● Modification records:
----------
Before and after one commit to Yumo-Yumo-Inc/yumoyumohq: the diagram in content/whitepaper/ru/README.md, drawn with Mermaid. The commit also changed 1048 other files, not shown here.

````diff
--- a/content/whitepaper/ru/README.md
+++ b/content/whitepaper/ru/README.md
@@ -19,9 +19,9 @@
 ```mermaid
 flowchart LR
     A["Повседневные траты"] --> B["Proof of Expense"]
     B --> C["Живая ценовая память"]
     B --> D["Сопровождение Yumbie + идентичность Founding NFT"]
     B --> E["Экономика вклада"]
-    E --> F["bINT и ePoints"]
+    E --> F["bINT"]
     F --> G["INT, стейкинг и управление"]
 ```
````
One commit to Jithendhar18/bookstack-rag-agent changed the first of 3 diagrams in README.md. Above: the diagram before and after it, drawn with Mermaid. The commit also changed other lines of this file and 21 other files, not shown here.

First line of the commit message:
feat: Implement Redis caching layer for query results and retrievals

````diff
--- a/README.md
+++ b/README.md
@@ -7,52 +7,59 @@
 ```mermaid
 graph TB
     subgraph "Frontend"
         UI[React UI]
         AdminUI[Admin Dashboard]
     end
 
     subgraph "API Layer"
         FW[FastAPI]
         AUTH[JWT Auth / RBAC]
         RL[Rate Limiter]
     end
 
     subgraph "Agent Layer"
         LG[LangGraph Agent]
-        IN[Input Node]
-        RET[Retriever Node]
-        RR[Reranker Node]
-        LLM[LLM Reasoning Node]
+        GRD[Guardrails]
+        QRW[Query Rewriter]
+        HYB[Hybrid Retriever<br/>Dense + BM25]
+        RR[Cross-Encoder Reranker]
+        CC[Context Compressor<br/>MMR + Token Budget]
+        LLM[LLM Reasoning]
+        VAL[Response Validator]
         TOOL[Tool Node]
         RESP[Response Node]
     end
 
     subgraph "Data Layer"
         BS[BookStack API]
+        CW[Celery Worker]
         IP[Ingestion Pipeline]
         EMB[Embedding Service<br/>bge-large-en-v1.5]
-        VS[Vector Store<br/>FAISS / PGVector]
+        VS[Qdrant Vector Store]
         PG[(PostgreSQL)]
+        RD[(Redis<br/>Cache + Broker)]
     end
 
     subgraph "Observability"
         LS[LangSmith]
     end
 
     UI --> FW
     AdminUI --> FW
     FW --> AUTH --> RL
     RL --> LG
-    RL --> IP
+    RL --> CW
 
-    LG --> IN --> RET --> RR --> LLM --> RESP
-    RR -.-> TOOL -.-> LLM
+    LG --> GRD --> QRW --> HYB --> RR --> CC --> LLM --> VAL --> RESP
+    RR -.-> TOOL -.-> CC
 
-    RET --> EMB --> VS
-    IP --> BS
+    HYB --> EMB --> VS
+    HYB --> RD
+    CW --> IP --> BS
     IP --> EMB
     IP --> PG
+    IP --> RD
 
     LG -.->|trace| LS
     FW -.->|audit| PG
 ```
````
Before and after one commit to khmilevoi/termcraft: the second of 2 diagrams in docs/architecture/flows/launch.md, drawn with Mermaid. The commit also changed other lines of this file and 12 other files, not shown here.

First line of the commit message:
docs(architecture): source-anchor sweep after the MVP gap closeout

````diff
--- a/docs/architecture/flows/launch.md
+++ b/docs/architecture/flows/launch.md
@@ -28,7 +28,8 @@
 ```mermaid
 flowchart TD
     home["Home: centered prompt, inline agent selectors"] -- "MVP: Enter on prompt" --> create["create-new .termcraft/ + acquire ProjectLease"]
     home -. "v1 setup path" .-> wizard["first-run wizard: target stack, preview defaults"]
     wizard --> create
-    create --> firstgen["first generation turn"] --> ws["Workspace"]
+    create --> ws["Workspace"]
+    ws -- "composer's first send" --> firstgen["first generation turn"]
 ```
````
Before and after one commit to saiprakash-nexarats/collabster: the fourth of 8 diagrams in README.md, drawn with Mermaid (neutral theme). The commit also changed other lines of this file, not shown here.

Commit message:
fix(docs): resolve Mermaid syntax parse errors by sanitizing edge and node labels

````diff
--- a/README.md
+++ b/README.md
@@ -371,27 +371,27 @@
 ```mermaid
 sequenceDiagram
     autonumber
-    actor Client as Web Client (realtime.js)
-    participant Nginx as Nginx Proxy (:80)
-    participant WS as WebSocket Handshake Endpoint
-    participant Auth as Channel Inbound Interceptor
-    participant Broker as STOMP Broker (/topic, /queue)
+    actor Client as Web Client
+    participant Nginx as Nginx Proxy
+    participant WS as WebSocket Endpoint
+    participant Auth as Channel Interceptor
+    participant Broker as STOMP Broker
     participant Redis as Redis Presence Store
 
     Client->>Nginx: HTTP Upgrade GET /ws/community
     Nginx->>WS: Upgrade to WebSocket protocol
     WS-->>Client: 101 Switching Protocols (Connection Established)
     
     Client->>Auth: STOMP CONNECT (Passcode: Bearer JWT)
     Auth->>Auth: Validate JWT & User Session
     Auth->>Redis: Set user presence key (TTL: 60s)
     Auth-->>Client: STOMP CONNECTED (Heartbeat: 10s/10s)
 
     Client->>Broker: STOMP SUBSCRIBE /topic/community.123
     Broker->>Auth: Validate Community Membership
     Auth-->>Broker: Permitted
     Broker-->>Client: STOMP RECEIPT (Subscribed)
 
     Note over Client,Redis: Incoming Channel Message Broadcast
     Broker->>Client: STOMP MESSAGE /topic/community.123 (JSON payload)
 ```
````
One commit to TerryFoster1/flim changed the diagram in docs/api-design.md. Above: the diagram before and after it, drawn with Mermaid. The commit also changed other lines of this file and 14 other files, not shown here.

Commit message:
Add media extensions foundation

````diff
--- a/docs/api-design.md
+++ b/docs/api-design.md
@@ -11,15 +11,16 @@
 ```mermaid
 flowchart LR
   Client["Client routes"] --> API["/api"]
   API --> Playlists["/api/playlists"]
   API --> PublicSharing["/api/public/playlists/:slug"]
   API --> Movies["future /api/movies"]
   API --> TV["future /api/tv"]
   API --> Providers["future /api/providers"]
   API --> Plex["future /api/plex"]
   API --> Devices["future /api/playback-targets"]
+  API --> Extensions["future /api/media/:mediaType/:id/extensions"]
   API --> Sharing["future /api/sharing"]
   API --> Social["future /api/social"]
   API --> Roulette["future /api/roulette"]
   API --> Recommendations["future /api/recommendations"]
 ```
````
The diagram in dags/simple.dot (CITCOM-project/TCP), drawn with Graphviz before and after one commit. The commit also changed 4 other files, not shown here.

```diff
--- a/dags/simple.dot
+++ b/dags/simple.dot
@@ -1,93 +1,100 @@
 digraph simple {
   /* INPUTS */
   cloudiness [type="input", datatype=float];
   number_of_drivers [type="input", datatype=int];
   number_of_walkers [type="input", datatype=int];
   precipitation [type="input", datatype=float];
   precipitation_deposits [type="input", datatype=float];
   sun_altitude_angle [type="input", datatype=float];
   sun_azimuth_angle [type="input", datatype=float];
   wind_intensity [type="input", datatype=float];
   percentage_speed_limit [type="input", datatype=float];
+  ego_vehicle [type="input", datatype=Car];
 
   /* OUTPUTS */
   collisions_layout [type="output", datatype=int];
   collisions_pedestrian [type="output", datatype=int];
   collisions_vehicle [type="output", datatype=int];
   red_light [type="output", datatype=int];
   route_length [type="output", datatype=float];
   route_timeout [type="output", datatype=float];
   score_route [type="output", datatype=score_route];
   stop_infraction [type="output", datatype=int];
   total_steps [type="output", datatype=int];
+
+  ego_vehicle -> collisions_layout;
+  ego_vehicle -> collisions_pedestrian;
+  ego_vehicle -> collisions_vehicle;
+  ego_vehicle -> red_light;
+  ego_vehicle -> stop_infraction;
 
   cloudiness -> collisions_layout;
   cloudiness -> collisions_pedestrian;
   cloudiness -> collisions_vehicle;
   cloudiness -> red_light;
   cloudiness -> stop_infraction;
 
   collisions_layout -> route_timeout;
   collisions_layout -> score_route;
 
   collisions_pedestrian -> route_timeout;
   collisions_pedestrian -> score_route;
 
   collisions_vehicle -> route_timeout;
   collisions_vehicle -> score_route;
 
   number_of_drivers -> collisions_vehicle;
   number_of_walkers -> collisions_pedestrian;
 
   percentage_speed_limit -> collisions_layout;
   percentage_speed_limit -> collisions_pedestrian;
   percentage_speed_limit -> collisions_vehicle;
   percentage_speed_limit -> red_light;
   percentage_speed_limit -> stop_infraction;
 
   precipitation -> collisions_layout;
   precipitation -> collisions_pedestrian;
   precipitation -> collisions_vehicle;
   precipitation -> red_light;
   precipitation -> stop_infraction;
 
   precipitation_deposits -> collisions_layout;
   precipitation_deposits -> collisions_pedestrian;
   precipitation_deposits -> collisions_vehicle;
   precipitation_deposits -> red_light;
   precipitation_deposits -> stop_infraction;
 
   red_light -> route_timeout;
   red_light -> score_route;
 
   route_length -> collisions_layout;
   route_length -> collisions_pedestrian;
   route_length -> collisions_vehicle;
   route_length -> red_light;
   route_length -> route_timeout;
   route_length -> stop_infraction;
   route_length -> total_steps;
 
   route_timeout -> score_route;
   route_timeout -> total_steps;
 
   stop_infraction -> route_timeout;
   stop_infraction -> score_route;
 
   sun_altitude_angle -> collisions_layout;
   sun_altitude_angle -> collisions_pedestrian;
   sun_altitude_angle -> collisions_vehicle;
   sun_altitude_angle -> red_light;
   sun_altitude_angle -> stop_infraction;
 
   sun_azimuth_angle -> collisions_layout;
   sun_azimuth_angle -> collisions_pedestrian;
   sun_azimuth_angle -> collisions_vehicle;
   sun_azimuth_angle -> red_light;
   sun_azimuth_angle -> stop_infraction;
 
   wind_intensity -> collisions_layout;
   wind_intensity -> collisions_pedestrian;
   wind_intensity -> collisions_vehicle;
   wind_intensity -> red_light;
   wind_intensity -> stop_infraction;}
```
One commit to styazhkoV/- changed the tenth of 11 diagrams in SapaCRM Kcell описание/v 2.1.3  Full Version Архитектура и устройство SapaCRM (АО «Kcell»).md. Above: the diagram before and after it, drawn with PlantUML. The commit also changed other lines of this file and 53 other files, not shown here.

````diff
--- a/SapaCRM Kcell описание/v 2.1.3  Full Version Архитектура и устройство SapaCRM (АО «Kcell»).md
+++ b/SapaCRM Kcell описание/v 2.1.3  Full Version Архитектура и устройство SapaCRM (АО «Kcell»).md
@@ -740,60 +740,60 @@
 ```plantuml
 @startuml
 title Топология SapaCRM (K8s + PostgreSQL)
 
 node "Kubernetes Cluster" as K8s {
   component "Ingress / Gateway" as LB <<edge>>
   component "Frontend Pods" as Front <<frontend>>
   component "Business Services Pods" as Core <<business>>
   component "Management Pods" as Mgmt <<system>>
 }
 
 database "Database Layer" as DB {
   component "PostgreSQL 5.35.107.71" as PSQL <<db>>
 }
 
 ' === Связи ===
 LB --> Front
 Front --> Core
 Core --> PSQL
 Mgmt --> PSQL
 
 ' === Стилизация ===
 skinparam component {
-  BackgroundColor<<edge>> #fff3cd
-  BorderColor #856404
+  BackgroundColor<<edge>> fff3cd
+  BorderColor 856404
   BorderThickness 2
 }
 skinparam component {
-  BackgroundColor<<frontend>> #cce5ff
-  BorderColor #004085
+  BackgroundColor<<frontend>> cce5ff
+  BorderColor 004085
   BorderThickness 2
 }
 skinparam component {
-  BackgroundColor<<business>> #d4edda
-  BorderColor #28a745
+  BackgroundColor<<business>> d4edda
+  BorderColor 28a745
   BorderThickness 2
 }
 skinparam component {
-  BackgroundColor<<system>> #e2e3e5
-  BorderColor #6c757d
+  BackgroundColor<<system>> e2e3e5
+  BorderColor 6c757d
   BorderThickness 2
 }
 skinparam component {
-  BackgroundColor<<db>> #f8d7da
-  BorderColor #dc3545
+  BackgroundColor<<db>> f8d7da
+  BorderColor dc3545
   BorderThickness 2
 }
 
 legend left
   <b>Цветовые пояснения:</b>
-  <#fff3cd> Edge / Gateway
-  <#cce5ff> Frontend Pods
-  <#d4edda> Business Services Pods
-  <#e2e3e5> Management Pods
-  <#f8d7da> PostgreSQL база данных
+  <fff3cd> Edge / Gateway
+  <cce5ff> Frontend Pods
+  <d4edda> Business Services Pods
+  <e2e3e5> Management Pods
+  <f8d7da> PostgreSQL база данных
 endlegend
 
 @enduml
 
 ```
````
----------
● EXERCISE DESCRIPTION: Nothing but the lines with "Client" should be returned, copied from the entries above.

● RESPONSE TO THE EXERCISE:
-    actor Client as Web Client (realtime.js)
+    actor Client as Web Client
     Client->>Nginx: HTTP Upgrade GET /ws/community
     WS-->>Client: 101 Switching Protocols (Connection Established)
     Client->>Auth: STOMP CONNECT (Passcode: Bearer JWT)
     Auth-->>Client: STOMP CONNECTED (Heartbeat: 10s/10s)
     Client->>Broker: STOMP SUBSCRIBE /topic/community.123
     Broker-->>Client: STOMP RECEIPT (Subscribed)
     Note over Client,Redis: Incoming Channel Message Broadcast
     Broker->>Client: STOMP MESSAGE /topic/community.123 (JSON payload)
   Client["Client routes"] --> API["/api"]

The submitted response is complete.